Take Action: Make a list of financial and operational KPIs used and verify their usefulness for your in-plant today.
- How are you collecting critical business information?
There is a well-established mantra in business circles stating, "you cannot manage what you cannot measure." In fact, without any data collection (the measuring) there are no key performance indicators to guide business decisions. It is important to remember that the type of data to collect is determined by the financial or operational metric that is important to the business. Data collection without a purpose is just time-consuming busy work.
The frequency, or how often someone needs to review the data, is another critical consideration. Financial information is typically viewed historically or after-the-fact on a monthly or quarterly basis. However, operational information may need to be viewed in real-time so quick adjustments can be made in production.
Data can be collected manually or automatically depending upon your software, equipment, and staffing mix. Increasingly, data is being provided by Internet-connected equipment via the Industrial Internet of Things (IIoT) which takes the burden off the operator and also increases the level of accuracy.
- Are you able to access and understand critical business information to take action?
Just as collecting the wrong data is a waste of time, so too is collecting the right data but not being able to put it into action.

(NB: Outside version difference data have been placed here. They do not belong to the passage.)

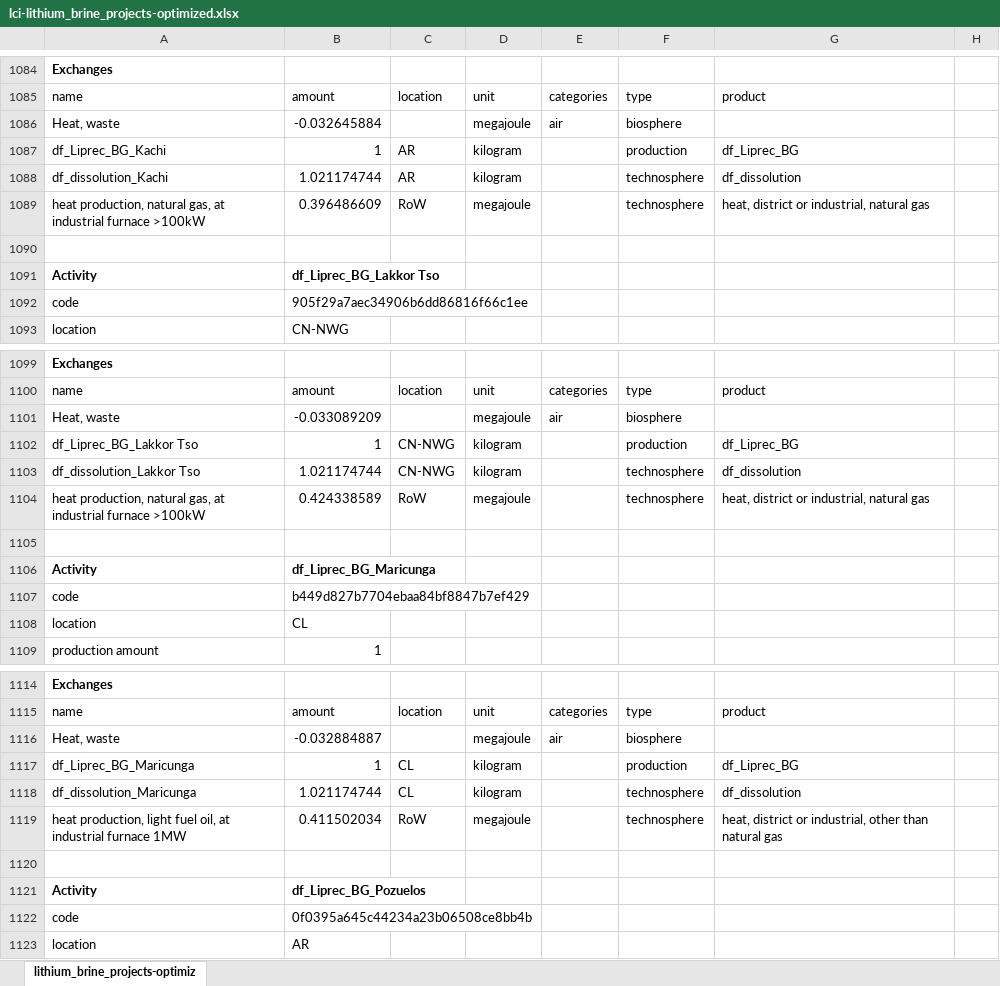
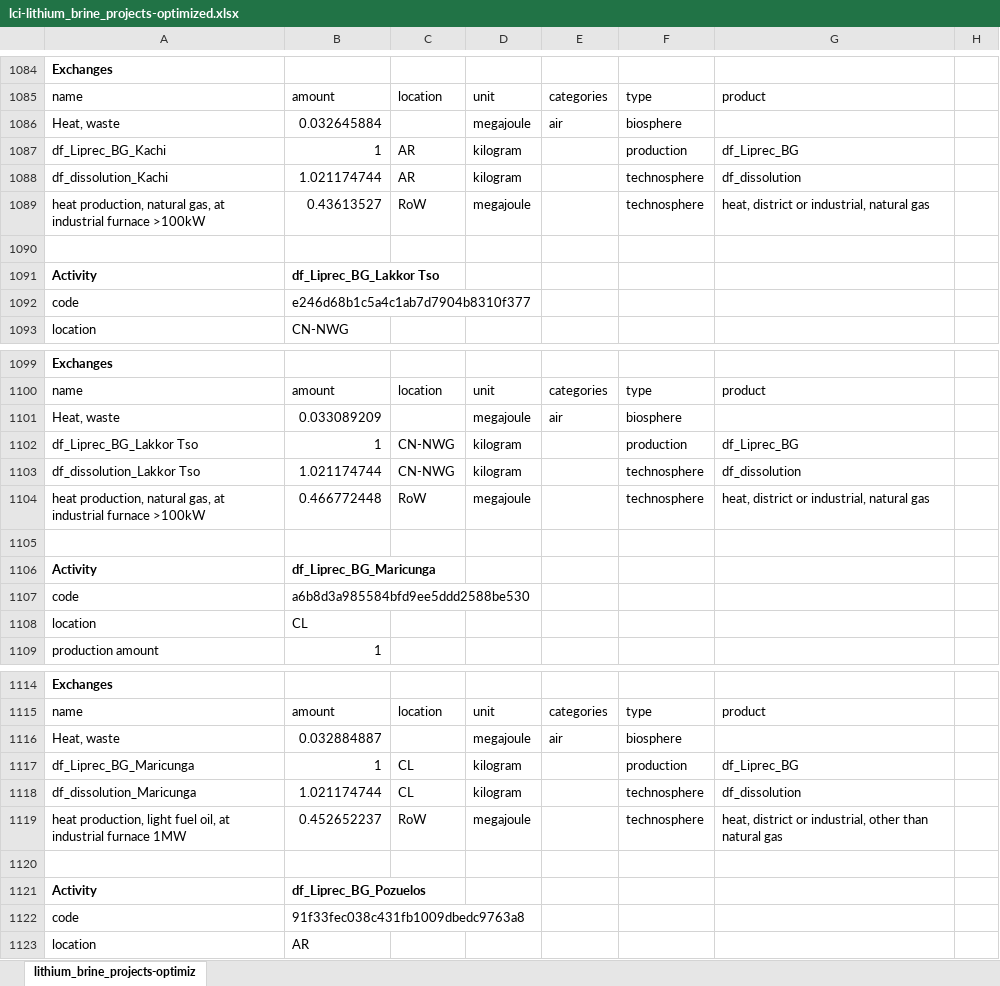
Before and after one commit to robyistrate/lithium-brine-prospective-LCA, an Excel workbook: inventories/lci-lithium_brine_projects-optimized.xlsx, sheet lithium_brine_projects-optimiz, drawn as a sheet; only a part is shown, gaps mark what is left out; values as stored, in another font and other column widths than the file's, no borders; the diff covers the shown part only; the diff names each change by its address in the sheet, - before the commit and + after, or states it on an @@ line.

```diff
--- a/inventories/lci-lithium_brine_projects-optimized.xlsx (sheet lithium_brine_projects-optimiz)
+++ b/inventories/lci-lithium_brine_projects-optimized.xlsx (sheet lithium_brine_projects-optimiz)
-B1086: -0.032645884
+B1086: 0.032645884
-B1089: 0.396486609
+B1089: 0.43613527
-B1092: 905f29a7aec34906b6dd86816f66c1ee
+B1092: e246d68b1c5a4c1ab7d7904b8310f377
-B1101: -0.033089209
+B1101: 0.033089209
-B1104: 0.424338589
+B1104: 0.466772448
-B1107: b449d827b7704ebaa84bf8847b7ef429
+B1107: a6b8d3a985584bfd9ee5ddd2588be530
-B1116: -0.032884887
+B1116: 0.032884887
-B1119: 0.411502034
+B1119: 0.452652237
-B1122: 0f0395a645c44234a23b06508ce8bb4b
+B1122: 91f33fec038c431fb1009dbedc9763a8
```
Also changed, not shown: 893 edited cells elsewhere in this sheet, inventories/lci-lithium_brine_projects.xlsx, scenario_data/SA_reagents_lcis.xlsx, 48 other files.
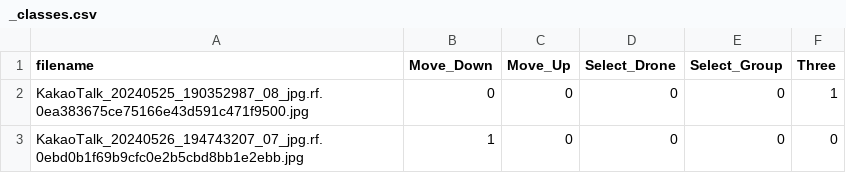
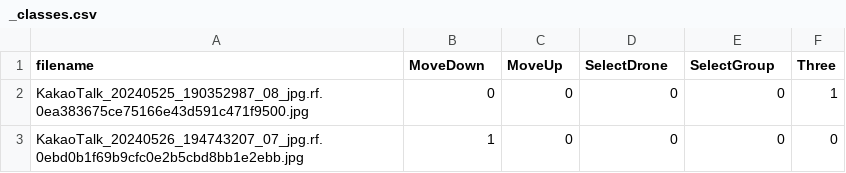
Before and after one commit to JungSeong/Hand_Gesture, a CSV file: train/_classes.csv, drawn as a sheet; only a part is shown.

Commit message:
Update _classes.csv

```diff
--- a/train/_classes.csv
+++ b/train/_classes.csv
@@ -1,2 +1,2 @@
-filename, Move_Down, Move_Up, Select_Drone, Select_Group, Three
+filename, MoveDown, MoveUp, SelectDrone, SelectGroup, Three
 KakaoTalk_20240525_190352987_08_jpg.rf.0ea383675ce75166e43d591c471f9500.jpg, 0, 0, 0, 0, 1
```
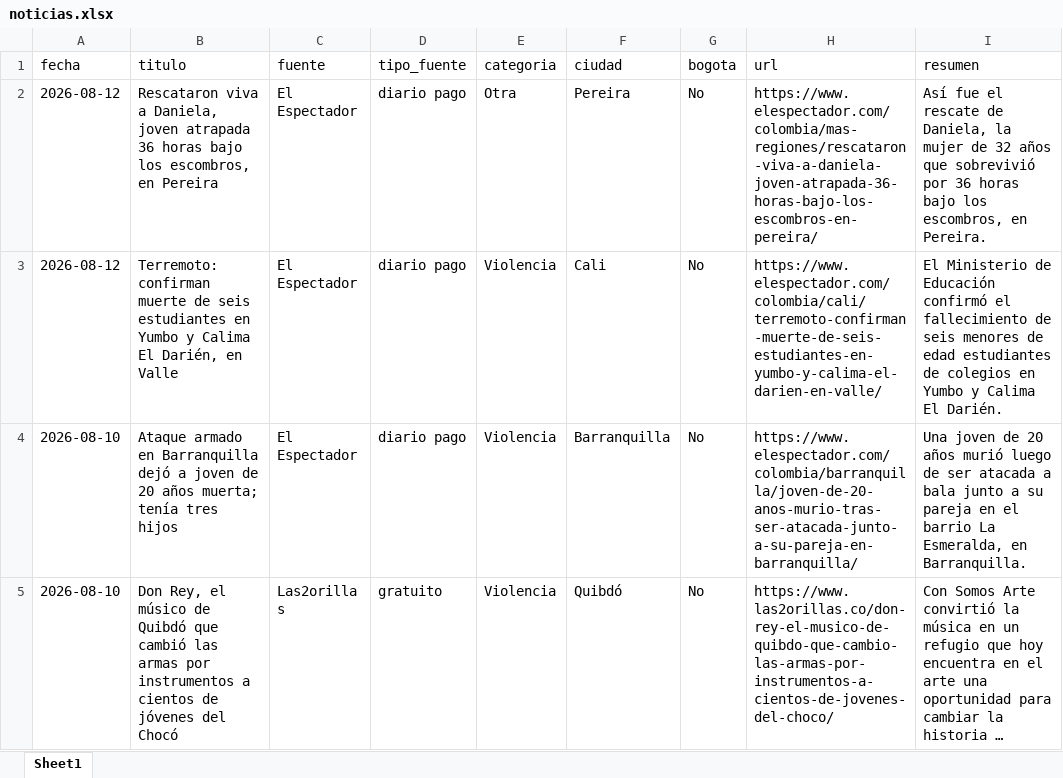
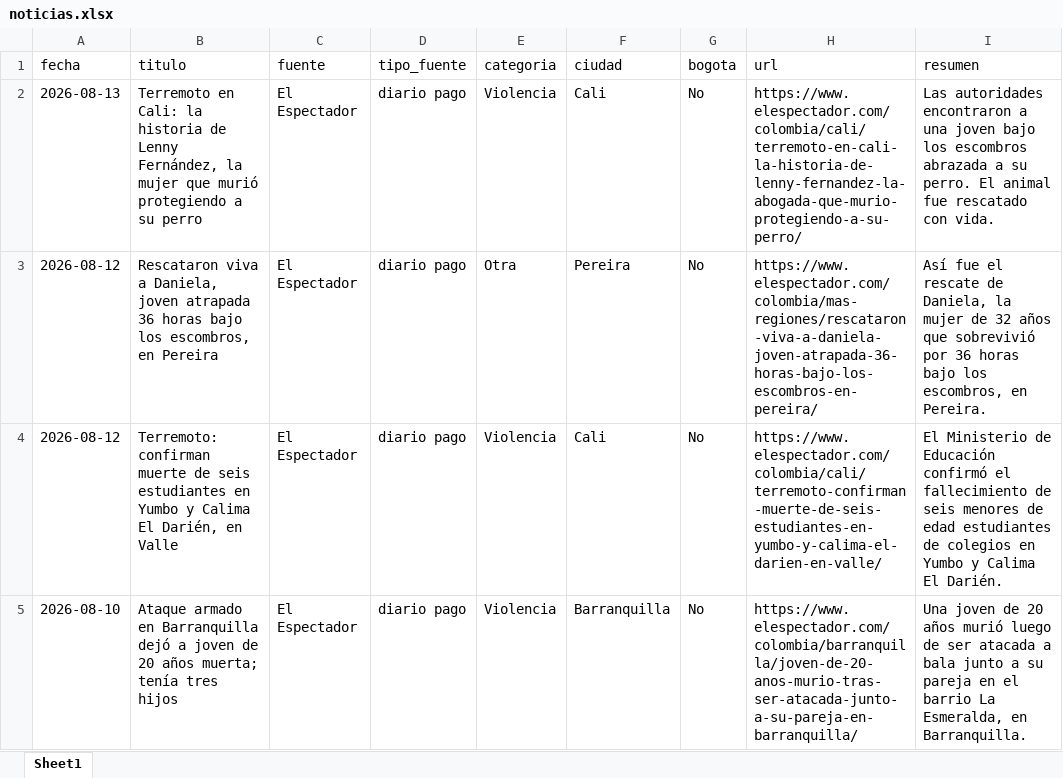
Before and after one commit to CarolinaHernandez2019/-monitoreo-noticias-juventud, an Excel workbook: data/noticias.xlsx, sheet Sheet1, drawn as a sheet; only a part is shown; the shorter side is filled out with more unchanged rows; long unchanged cells end in …; values as stored, in another font and other column widths than the file's, no borders; the diff names each change by its address in the sheet, - before the commit and + after, or states it on an @@ line.

```diff
--- a/data/noticias.xlsx (sheet Sheet1)
+++ b/data/noticias.xlsx (sheet Sheet1)
+row 2: 2026-08-13 | Terremoto en Cali: la historia de Lenny Fernández, la mujer que murió protegiendo a su perro | El Espectador | diario pago | Violencia | Cali | No | https://www.elespectador.com/colombia/cali/terremoto-en-cali-la-historia-de-lenny-fernandez-la-abogada-que-murio-protegiendo-a-su-perro/ | Las autoridades encontraron a una joven bajo los escombros abrazada a su perro. El animal fue rescatado con vida.
```
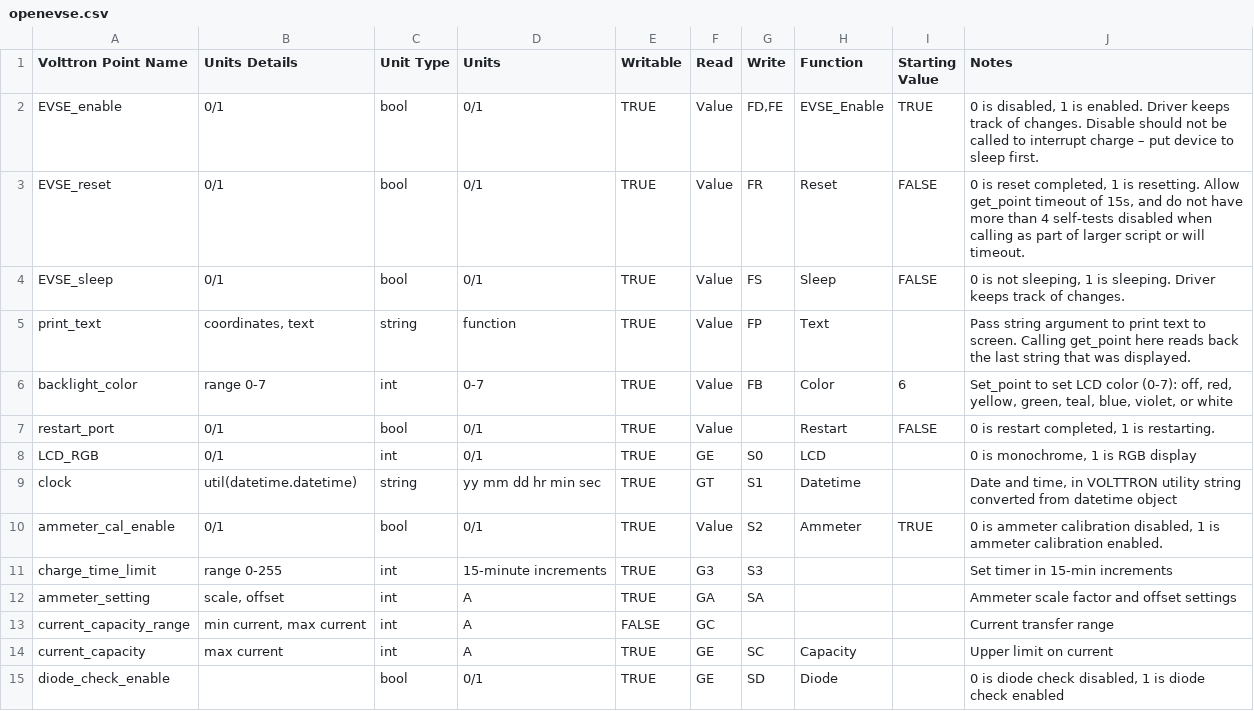
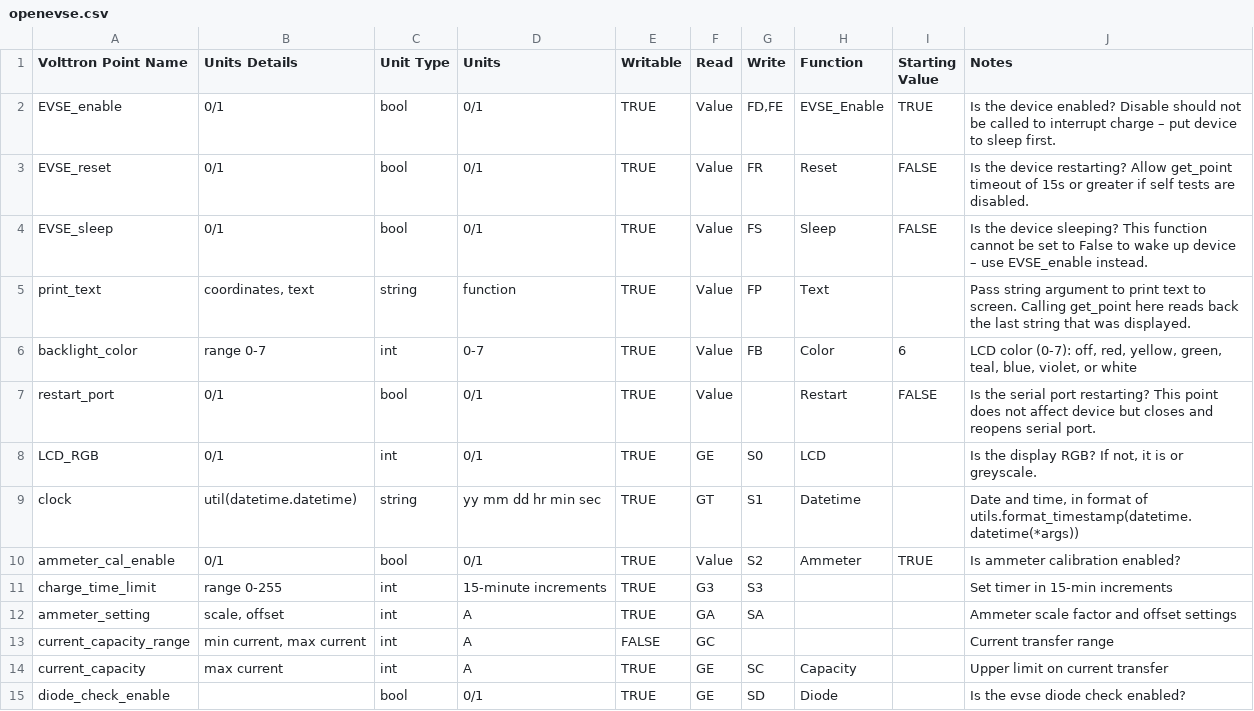
Before and after one commit to jhaack/openevse_volttron, a CSV file: volttron/drivers/openevse.csv, drawn as a sheet; only a part is shown; the diff covers the shown part only.

```diff
--- a/volttron/drivers/openevse.csv
+++ b/volttron/drivers/openevse.csv
@@ -1,11 +1,11 @@
 Volttron Point Name,Units Details,Unit Type,Units,Writable,Read,Write,Function,Starting Value,Notes
-EVSE_enable,0/1,bool,0/1,TRUE,Value,"FD,FE",EVSE_Enable,TRUE,"0 is disabled, 1 is enabled. Driver keeps track of changes. Disable should not be called to interrupt charge – put device to sleep first."
-EVSE_reset,0/1,bool,0/1,TRUE,Value,FR,Reset,FALSE,"0 is reset completed, 1 is resetting. Allow get_point timeout of 15s, and do not have more than 4 self-tests disabled when calling as part of larger script or will timeout."
-EVSE_sleep,0/1,bool,0/1,TRUE,Value,FS,Sleep,FALSE,"0 is not sleeping, 1 is sleeping. Driver keeps track of changes."
+EVSE_enable,0/1,bool,0/1,TRUE,Value,"FD,FE",EVSE_Enable,TRUE,Is the device enabled? Disable should not be called to interrupt charge – put device to sleep first.
+EVSE_reset,0/1,bool,0/1,TRUE,Value,FR,Reset,FALSE,Is the device restarting? Allow get_point timeout of 15s or greater if self tests are disabled.
+EVSE_sleep,0/1,bool,0/1,TRUE,Value,FS,Sleep,FALSE,Is the device sleeping? This function cannot be set to False to wake up device – use EVSE_enable instead.
 print_text,"coordinates, text",string,function,TRUE,Value,FP,Text,,Pass string argument to print text to screen. Calling get_point here reads back the last string that was displayed.
-backlight_color,range 0-7,int,0-7,TRUE,Value,FB,Color,6,"Set_point to set LCD color (0-7): off, red, yellow, green, teal, blue, violet, or white"
-restart_port,0/1,bool,0/1,TRUE,Value,,Restart,FALSE,"0 is restart completed, 1 is restarting."
-LCD_RGB,0/1,int,0/1,TRUE,GE,S0,LCD,,"0 is monochrome, 1 is RGB display"
-clock,util(datetime.datetime),string,yy mm dd hr min sec,TRUE,GT,S1,Datetime,,"Date and time, in VOLTTRON utility string converted from datetime object"
-ammeter_cal_enable,0/1,bool,0/1,TRUE,Value,S2,Ammeter,TRUE,"0 is ammeter calibration disabled, 1 is ammeter calibration enabled."
+backlight_color,range 0-7,int,0-7,TRUE,Value,FB,Color,6,"LCD color (0-7): off, red, yellow, green, teal, blue, violet, or white"
+restart_port,0/1,bool,0/1,TRUE,Value,,Restart,FALSE,Is the serial port restarting? This point does not affect device but closes and reopens serial port.
+LCD_RGB,0/1,int,0/1,TRUE,GE,S0,LCD,,"Is the display RGB? If not, it is or greyscale."
+clock,util(datetime.datetime),string,yy mm dd hr min sec,TRUE,GT,S1,Datetime,,"Date and time, in format of utils.format_timestamp(datetime.datetime(*args))"
+ammeter_cal_enable,0/1,bool,0/1,TRUE,Value,S2,Ammeter,TRUE,Is ammeter calibration enabled?
 charge_time_limit,range 0-255,int,15-minute increments,TRUE,G3,S3,,,Set timer in 15-min increments
@@ -13,3 +13,3 @@ ammeter_setting,"scale, offset",int,A,TRUE,GA,SA,,,Ammeter scale factor and offs
 current_capacity_range,"min current, max current",int,A,FALSE,GC,,,,Current transfer range
-current_capacity,max current,int,A,TRUE,GE,SC,Capacity,,Upper limit on current
-diode_check_enable,,bool,0/1,TRUE,GE,SD,Diode,,"0 is diode check disabled, 1 is diode check enabled"
+current_capacity,max current,int,A,TRUE,GE,SC,Capacity,,Upper limit on current transfer
+diode_check_enable,,bool,0/1,TRUE,GE,SD,Diode,,Is the evse diode check enabled?
```
Also changed, not shown: 11 edited cells elsewhere in this file, 2 other files.
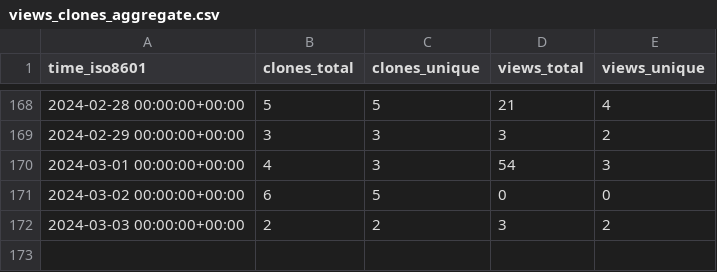
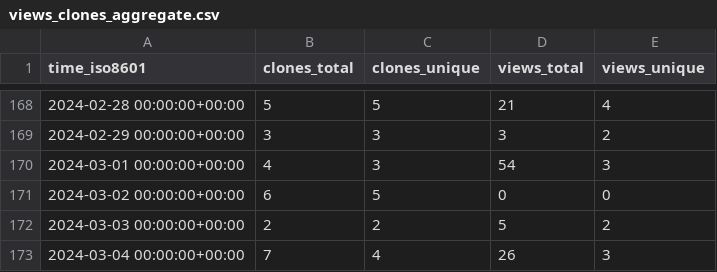
Before and after one commit to dbpunk-labs/state, a CSV file: dbpunk-labs/octogen/ghrs-data/views_clones_aggregate.csv, drawn as a sheet; only a part is shown, gaps mark what is left out.

```diff
--- a/dbpunk-labs/octogen/ghrs-data/views_clones_aggregate.csv
+++ b/dbpunk-labs/octogen/ghrs-data/views_clones_aggregate.csv
@@ -171,2 +171,3 @@ time_iso8601,clones_total,clones_unique,views_total,views_unique
 2024-03-02 00:00:00+00:00,6,5,0,0
-2024-03-03 00:00:00+00:00,2,2,3,2
+2024-03-03 00:00:00+00:00,2,2,5,2
+2024-03-04 00:00:00+00:00,7,4,26,3
```
Also changed, not shown: 1 other file.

As the accessibility and volume of data increases, the challenge is shifting toward identifying the important versus unnecessary information and presenting it in a digestible manner based on each user's needs.